## EXCERPTED DATA
##############################
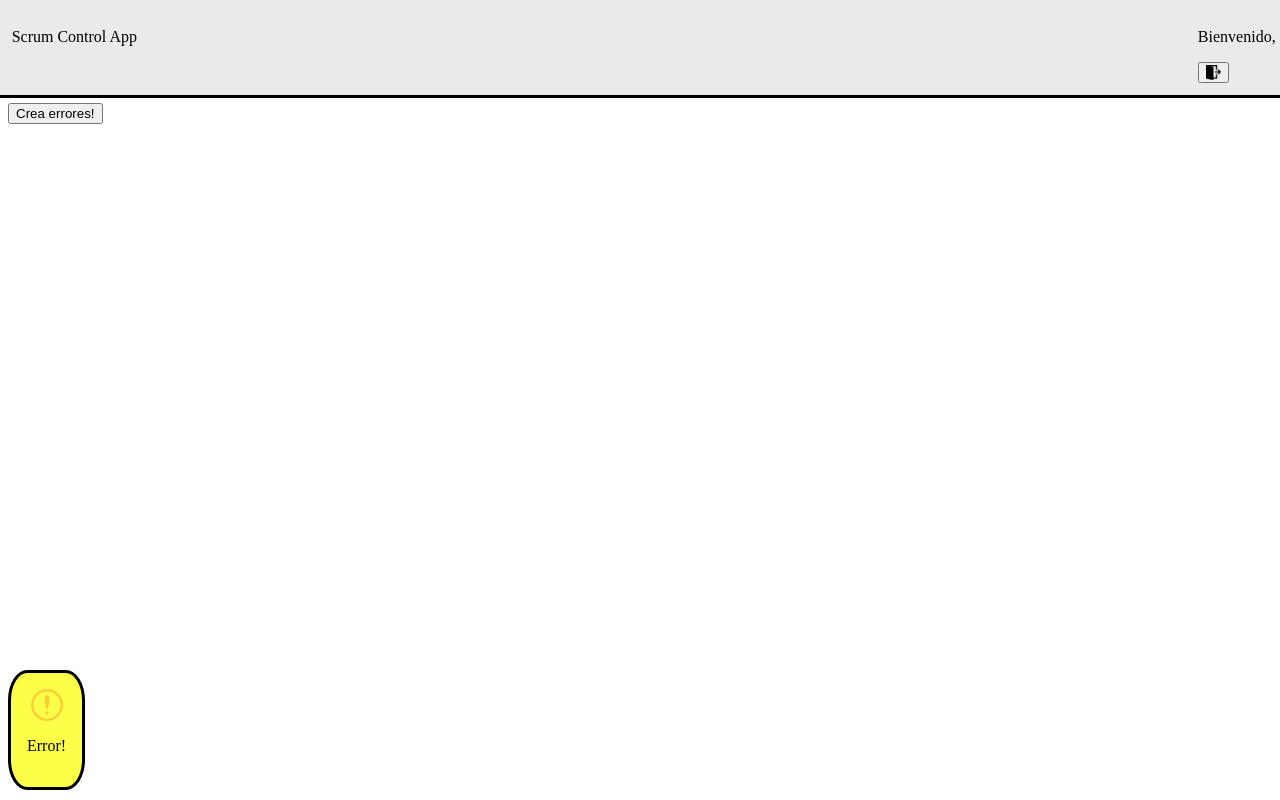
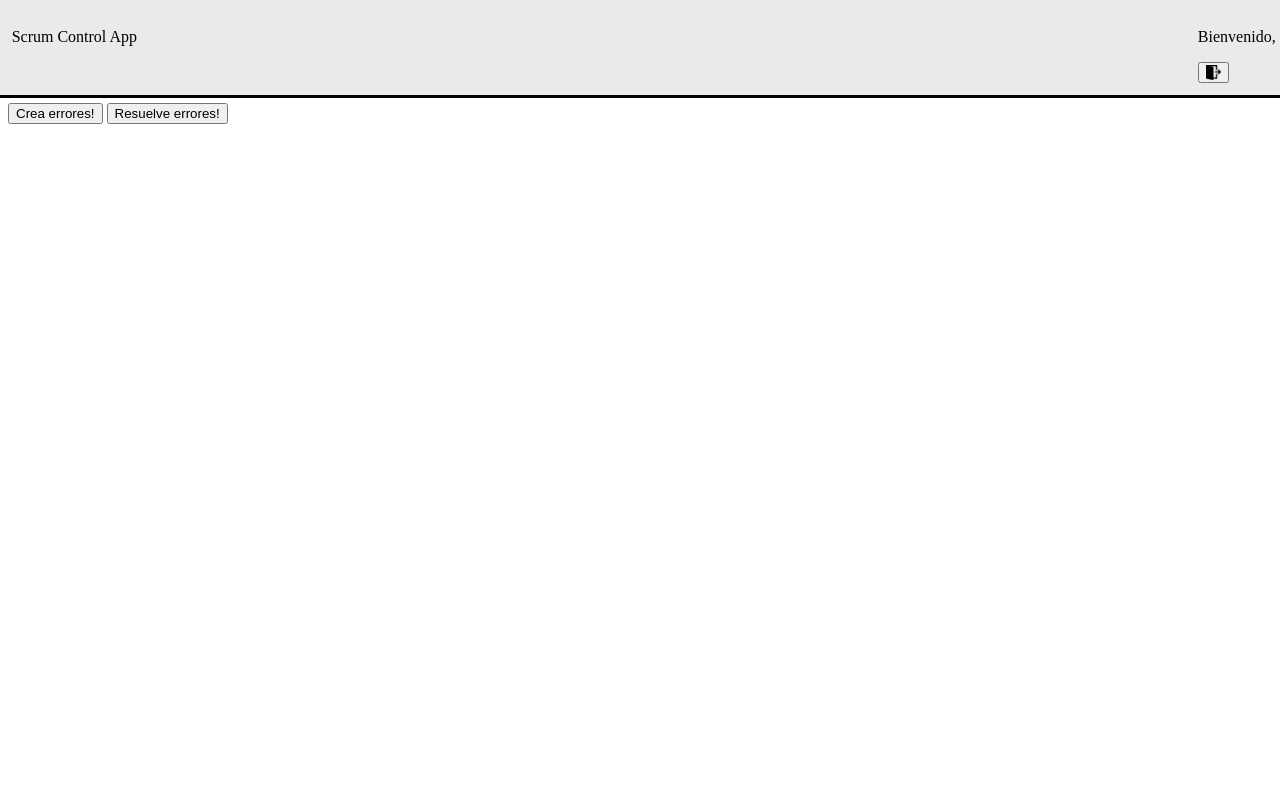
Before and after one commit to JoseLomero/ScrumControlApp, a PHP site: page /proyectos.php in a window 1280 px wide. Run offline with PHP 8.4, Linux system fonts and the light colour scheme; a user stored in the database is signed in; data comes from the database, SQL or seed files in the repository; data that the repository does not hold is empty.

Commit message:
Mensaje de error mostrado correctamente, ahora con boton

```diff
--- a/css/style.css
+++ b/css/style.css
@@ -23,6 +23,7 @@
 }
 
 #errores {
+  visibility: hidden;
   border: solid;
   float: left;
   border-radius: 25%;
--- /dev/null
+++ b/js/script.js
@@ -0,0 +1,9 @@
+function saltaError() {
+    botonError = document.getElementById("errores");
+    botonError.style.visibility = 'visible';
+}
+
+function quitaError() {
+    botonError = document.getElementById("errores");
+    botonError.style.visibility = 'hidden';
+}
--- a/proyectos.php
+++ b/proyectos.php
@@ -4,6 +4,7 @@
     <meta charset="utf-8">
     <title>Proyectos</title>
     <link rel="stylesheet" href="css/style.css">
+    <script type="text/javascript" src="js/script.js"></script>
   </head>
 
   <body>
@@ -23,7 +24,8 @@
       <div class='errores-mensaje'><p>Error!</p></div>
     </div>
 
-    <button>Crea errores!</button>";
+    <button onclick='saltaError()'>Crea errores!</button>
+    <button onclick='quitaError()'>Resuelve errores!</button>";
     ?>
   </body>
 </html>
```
##############################
## EXERCISE BRIEF
The entries above are to be printed again word for word, with every picture removed.

## SOLUTION TO THE EXERCISE
Before and after one commit to JoseLomero/ScrumControlApp, a PHP site: page /proyectos.php in a window 1280 px wide. Run offline with PHP 8.4, Linux system fonts and the light colour scheme; a user stored in the database is signed in; data comes from the database, SQL or seed files in the repository; data that the repository does not hold is empty.

Commit message:
Mensaje de error mostrado correctamente, ahora con boton

```diff
--- a/css/style.css
+++ b/css/style.css
@@ -23,6 +23,7 @@
 }
 
 #errores {
+  visibility: hidden;
   border: solid;
   float: left;
   border-radius: 25%;
--- /dev/null
+++ b/js/script.js
@@ -0,0 +1,9 @@
+function saltaError() {
+    botonError = document.getElementById("errores");
+    botonError.style.visibility = 'visible';
+}
+
+function quitaError() {
+    botonError = document.getElementById("errores");
+    botonError.style.visibility = 'hidden';
+}
--- a/proyectos.php
+++ b/proyectos.php
@@ -4,6 +4,7 @@
     <meta charset="utf-8">
     <title>Proyectos</title>
     <link rel="stylesheet" href="css/style.css">
+    <script type="text/javascript" src="js/script.js"></script>
   </head>
 
   <body>
@@ -23,7 +24,8 @@
       <div class='errores-mensaje'><p>Error!</p></div>
     </div>
 
-    <button>Crea errores!</button>";
+    <button onclick='saltaError()'>Crea errores!</button>
+    <button onclick='quitaError()'>Resuelve errores!</button>";
     ?>
   </body>
 </html>
```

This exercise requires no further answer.